-- Opening Marker --

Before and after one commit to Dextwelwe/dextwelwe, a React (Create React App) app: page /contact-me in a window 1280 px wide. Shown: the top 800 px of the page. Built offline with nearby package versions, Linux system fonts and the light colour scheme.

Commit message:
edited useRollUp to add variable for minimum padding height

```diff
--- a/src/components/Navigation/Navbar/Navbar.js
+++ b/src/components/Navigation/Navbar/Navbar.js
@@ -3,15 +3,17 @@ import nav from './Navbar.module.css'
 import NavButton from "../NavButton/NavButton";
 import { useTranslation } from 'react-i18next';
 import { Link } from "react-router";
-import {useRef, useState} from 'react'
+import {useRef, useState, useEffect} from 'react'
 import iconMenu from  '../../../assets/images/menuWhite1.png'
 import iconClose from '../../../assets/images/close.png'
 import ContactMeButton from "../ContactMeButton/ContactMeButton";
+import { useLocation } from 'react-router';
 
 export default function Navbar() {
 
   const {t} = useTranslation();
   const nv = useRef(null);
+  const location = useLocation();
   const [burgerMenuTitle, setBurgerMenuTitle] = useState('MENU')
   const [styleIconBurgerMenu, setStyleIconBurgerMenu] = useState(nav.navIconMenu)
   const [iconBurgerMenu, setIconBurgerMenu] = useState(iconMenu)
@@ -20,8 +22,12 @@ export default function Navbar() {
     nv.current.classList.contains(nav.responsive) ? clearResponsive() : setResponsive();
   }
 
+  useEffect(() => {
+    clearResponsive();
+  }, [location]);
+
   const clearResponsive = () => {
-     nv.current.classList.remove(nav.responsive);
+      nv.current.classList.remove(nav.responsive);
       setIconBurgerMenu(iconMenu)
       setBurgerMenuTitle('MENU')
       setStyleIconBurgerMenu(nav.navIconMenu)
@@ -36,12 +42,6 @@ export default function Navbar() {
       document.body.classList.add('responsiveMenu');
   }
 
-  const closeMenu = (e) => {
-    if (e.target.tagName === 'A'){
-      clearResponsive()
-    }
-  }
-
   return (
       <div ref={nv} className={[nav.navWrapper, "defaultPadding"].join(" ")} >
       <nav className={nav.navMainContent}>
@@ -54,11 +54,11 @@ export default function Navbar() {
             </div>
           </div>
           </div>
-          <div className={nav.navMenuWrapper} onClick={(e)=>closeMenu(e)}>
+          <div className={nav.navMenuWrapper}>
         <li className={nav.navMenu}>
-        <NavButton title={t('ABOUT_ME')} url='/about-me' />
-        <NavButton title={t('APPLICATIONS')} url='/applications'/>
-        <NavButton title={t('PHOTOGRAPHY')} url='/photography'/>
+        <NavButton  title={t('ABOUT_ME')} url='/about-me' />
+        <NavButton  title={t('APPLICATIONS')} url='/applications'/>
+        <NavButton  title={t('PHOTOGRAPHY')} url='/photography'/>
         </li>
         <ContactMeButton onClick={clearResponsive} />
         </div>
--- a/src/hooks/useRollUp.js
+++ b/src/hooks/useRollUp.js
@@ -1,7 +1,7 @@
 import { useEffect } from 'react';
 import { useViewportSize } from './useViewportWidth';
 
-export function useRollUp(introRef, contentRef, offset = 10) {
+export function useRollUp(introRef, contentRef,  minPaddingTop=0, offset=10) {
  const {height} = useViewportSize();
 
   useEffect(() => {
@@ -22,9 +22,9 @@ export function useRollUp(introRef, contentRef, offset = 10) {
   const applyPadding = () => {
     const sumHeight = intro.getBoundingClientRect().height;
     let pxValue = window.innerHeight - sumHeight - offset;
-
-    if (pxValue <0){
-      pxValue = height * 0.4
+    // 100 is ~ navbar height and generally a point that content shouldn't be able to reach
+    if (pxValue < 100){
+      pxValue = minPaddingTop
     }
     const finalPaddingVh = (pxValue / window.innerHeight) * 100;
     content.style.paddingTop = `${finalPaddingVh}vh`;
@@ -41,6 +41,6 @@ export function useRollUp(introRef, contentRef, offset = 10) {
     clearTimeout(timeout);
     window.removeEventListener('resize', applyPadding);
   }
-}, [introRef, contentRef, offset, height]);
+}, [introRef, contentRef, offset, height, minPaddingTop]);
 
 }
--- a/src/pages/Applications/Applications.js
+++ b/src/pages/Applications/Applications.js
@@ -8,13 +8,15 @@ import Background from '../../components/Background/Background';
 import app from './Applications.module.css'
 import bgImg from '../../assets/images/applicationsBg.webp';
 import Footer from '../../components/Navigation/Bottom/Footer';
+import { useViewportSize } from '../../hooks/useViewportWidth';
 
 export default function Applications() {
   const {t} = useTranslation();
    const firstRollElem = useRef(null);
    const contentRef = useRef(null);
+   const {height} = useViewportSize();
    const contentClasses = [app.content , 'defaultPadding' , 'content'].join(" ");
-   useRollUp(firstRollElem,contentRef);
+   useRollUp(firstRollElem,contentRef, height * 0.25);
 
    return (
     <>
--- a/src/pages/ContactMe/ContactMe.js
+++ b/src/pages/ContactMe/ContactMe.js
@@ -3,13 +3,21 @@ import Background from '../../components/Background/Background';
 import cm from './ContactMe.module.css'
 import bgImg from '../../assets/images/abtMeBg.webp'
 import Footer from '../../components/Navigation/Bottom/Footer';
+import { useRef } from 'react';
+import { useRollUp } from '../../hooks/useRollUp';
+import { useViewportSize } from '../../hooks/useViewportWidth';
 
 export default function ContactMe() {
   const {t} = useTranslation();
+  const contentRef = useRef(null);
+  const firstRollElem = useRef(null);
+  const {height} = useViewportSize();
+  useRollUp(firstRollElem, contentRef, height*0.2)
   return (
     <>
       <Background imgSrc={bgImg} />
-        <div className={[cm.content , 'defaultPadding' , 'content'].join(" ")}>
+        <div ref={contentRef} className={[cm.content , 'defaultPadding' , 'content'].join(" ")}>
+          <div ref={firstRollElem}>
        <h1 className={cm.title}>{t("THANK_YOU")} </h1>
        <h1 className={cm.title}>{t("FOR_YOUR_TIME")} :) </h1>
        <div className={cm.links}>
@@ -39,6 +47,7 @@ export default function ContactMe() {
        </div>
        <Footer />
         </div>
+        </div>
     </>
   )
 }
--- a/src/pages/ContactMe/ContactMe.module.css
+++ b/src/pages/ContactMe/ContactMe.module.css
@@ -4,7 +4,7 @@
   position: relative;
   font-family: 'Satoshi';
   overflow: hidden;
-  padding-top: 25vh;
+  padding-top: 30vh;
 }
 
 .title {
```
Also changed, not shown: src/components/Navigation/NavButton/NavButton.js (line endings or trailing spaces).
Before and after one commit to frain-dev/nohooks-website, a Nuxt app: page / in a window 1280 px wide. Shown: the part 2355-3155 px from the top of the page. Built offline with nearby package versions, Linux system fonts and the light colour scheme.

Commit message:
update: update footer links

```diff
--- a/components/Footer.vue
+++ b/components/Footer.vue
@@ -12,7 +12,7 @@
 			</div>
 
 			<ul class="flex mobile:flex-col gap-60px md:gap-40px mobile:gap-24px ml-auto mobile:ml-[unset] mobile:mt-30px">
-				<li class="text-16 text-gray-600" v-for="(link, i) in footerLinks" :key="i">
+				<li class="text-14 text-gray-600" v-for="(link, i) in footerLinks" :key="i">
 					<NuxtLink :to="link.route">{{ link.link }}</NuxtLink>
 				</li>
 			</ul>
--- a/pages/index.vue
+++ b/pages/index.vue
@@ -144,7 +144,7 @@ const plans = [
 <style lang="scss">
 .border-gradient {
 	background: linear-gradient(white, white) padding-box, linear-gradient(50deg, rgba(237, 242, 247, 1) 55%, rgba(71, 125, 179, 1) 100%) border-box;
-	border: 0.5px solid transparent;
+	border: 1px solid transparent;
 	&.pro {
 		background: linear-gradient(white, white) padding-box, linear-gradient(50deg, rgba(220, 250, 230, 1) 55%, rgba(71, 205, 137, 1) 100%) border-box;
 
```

-- Closing Marker --

Work to be completed: From the records above, show each line that contains the word "components".

Response to the task:
--- a/src/components/Navigation/Navbar/Navbar.js
+++ b/src/components/Navigation/Navbar/Navbar.js
@@ -8,13 +8,15 @@ import Background from '../../components/Background/Background';
 import Footer from '../../components/Navigation/Bottom/Footer';
@@ -3,13 +3,21 @@ import Background from '../../components/Background/Background';
 import Footer from '../../components/Navigation/Bottom/Footer';
Also changed, not shown: src/components/Navigation/NavButton/NavButton.js (line endings or trailing spaces).
--- a/components/Footer.vue
+++ b/components/Footer.vue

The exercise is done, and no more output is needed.